"""

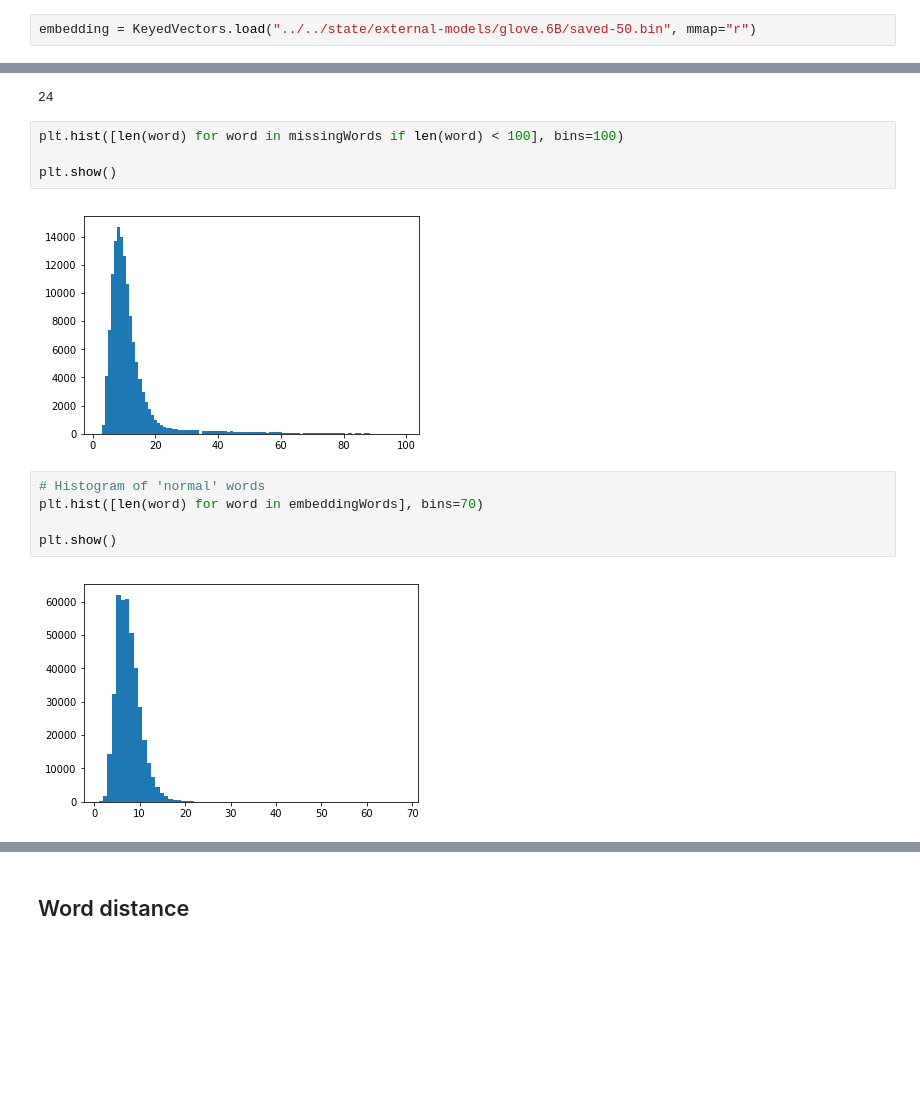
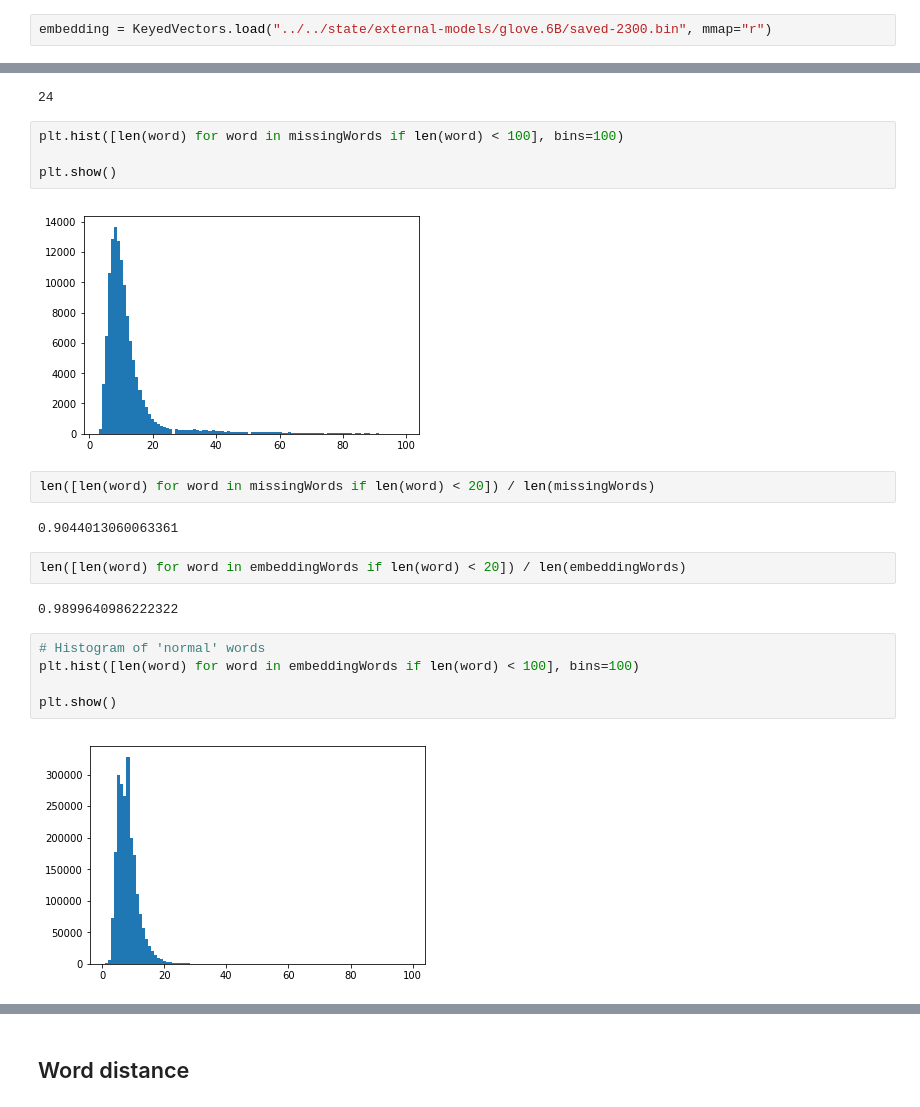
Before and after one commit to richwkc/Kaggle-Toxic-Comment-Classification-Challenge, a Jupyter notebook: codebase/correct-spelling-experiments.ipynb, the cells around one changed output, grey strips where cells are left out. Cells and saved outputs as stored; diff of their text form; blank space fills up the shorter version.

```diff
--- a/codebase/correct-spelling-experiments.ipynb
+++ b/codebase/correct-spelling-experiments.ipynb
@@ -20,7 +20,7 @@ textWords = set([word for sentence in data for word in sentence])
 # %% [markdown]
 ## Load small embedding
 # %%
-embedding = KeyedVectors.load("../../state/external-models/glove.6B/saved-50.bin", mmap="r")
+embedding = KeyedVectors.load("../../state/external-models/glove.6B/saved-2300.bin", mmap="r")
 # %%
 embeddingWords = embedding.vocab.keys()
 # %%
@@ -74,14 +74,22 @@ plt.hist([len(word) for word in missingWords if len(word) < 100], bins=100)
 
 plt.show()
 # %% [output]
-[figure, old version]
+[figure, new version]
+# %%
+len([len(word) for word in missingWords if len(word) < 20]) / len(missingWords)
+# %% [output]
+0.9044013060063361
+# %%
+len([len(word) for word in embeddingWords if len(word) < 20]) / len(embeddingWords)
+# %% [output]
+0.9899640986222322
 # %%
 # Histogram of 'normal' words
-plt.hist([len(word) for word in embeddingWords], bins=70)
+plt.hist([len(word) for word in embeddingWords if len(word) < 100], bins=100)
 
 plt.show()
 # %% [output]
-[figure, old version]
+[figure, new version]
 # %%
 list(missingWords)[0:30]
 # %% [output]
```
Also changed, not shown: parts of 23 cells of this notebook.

"""

• EXERCISE OBJECTIVE:
Report each line above that includes the string "cells".

• TASK RESULT:
Before and after one commit to richwkc/Kaggle-Toxic-Comment-Classification-Challenge, a Jupyter notebook: codebase/correct-spelling-experiments.ipynb, the cells around one changed output, grey strips where cells are left out. Cells and saved outputs as stored; diff of their text form; blank space fills up the shorter version.
Also changed, not shown: parts of 23 cells of this notebook.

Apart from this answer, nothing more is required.